Mr. Mitchell went on to note that while the “No on 3” propagandists claim passage means NV Energy would have to sell off generation systems at a loss that would have to be made up by consumers, a report by the Garrett Group “said such a sell off should be profitable, and, when coupled with the recent tax law changes, should cause power bills to drop by $11.16 a month.”
Mr. Mitchell went on to note that “The Guinn Center reported that some states that have instituted competitive power markets have seen prices rise due to fluctuations in fuel costs and other factors (my emphasis).”
In other words, not simply because they moved to break up their energy monopolies, but because fuel costs have gone up – you know, just like how gas prices for your car have gone up in recent months.
In addition, Mr. Mitchell points to a 2015 study finding that “From 1997 to 2014 states that had adopted customer choice for power saw inflation-adjusted residential rates fell 5.2 percent, while monopoly states saw those rates rise 3.9 percent.”
So, who ya gonna believe? Tough for anyone not extremely well-versed in energy issues.
But considering the outlandish over-the-top, Armageddon-like, sky-is-falling rhetoric by the “No” side, you have to wonder what exactly it is they’re trying to hide from voters.
In watching their commercials – one of which would have you believe that a firefighter is an energy expert whose advice should be taken with all the unquestioned reverence of a papal edict – any thinking person can’t help but think they’re trying to fool voters through fear-and-smear tactics rather than argue the actual merits of the proposal.
Mr. Mitchell concludes by making the REAL point of this entire debate: That the initiative doesn’t enshrine the details of the de-monopolized, competitive market system in the Constitution, but rather only forces the Legislature to do its job and take action on this issue which it’s failed to take over the last few legislative sessions.
Make no mistake: If ECI passes it will be up to legislators to design our new de-monopolized system for consumer choice. They’ll have the ability to craft a system that avoids the mistakes made by goofy states like California and instead develop a system in Nevada that mirrors the successes of states such as Texas.
Much like gaming regulation and marijuana regulation, our legislators will have the opportunity to learn from past mistakes in other states and create the national “gold standard” for energy choice.
“So,” concludes Mr. Mitchell, “the question for voters this fall may not be whether Question 3 is good or bad but whether we trust our lawmakers to be able to learn from the experiences of other states and write regulations that will be beneficial.”
Indeed.
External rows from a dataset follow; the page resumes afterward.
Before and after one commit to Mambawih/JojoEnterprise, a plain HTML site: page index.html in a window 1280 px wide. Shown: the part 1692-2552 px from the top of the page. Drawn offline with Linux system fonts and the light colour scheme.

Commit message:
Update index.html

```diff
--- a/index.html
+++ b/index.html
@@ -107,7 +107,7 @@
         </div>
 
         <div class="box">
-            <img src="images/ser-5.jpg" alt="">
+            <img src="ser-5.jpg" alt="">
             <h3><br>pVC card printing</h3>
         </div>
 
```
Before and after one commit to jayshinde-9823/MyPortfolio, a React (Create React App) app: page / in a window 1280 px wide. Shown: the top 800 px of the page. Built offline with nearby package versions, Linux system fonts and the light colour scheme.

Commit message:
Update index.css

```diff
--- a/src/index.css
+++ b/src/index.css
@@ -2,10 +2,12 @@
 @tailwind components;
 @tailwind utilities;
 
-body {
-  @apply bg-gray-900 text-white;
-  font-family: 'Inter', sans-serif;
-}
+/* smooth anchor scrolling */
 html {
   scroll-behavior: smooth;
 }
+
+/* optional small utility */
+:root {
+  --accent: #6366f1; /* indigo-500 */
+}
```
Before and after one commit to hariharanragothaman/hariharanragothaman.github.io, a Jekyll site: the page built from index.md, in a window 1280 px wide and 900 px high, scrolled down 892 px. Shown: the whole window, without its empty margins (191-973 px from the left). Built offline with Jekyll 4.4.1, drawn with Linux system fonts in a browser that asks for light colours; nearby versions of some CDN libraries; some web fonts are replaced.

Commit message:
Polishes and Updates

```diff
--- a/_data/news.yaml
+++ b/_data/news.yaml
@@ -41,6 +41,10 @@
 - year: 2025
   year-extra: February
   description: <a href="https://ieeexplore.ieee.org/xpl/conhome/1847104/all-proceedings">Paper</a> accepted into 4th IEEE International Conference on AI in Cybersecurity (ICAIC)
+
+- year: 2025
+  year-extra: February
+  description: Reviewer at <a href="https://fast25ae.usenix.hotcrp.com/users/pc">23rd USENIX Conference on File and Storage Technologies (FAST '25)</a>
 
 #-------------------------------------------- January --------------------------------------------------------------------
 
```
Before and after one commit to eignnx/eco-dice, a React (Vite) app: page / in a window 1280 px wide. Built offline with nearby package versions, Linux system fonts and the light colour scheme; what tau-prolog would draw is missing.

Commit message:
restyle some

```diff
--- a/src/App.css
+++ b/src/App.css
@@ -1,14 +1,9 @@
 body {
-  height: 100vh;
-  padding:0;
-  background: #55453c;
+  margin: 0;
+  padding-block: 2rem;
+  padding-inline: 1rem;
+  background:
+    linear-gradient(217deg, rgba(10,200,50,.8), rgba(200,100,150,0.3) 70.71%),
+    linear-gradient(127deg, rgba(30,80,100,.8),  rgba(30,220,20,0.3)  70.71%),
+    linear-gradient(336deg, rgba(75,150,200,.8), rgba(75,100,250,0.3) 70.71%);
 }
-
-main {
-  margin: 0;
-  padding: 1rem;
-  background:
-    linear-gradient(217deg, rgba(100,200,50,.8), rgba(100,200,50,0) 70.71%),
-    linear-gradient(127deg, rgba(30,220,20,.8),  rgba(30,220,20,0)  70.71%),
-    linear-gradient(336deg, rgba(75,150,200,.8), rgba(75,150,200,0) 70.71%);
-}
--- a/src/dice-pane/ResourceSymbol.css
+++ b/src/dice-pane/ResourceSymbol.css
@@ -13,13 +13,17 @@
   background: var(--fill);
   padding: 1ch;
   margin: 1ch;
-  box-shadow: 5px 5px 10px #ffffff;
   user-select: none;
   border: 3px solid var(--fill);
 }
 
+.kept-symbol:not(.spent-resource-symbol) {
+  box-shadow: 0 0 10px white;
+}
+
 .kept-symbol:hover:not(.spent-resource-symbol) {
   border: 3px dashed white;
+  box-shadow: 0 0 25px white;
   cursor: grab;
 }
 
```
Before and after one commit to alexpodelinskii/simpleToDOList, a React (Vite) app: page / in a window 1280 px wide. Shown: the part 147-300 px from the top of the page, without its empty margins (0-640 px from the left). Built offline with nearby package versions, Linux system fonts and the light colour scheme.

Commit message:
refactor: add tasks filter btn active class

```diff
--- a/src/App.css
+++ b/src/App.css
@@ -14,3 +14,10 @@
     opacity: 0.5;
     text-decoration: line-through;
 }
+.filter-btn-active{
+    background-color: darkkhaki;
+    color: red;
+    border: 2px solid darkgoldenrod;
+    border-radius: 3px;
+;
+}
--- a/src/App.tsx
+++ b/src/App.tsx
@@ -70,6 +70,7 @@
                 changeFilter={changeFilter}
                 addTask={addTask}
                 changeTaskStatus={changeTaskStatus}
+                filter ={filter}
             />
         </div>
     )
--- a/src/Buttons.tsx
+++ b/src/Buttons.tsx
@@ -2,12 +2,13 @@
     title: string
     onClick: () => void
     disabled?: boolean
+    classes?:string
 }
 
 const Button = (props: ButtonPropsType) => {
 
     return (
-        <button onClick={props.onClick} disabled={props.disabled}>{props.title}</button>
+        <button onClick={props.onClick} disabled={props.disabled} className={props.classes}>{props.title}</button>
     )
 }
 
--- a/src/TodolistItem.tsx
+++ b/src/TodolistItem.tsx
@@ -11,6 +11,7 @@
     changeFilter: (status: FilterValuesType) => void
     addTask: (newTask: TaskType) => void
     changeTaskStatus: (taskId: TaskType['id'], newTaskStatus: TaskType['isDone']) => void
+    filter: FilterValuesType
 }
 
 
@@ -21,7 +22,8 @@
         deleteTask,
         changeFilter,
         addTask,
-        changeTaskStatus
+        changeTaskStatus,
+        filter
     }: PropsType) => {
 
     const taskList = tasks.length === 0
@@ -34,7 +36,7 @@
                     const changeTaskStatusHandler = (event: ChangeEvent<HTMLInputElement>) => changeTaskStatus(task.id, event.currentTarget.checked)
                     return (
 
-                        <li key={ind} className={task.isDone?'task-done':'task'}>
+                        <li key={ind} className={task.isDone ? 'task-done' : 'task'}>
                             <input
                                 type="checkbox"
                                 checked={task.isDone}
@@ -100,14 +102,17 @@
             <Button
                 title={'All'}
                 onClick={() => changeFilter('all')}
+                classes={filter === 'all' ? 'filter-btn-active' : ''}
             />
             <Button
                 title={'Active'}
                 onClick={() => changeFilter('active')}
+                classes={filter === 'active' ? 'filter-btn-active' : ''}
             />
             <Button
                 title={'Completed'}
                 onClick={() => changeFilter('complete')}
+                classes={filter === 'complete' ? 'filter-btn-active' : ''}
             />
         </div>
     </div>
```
And there is certainly legitimate reason for concern that the yahoos we’ve elected in the past who have punted on this issue over and over again aren’t up to the task.
But that nevertheless goes to another point which undercuts the “No on 3” argument that this measure shouldn’t be in the Constitution; that if mistakes are made it would take too long to change.
The fact is Question 3 means the Nevada Legislature will be in charge of developing and implementing the changes. Which means whatever the Legislature screws up legislatively can be quickly fixed legislatively.
Which means, as Mr. Mitchell observes, the answer isn’t so much to vote “No on 3” but to elect better, more intelligent legislators who will not only do their job, but do it right.
Couldn’t have said it better myself.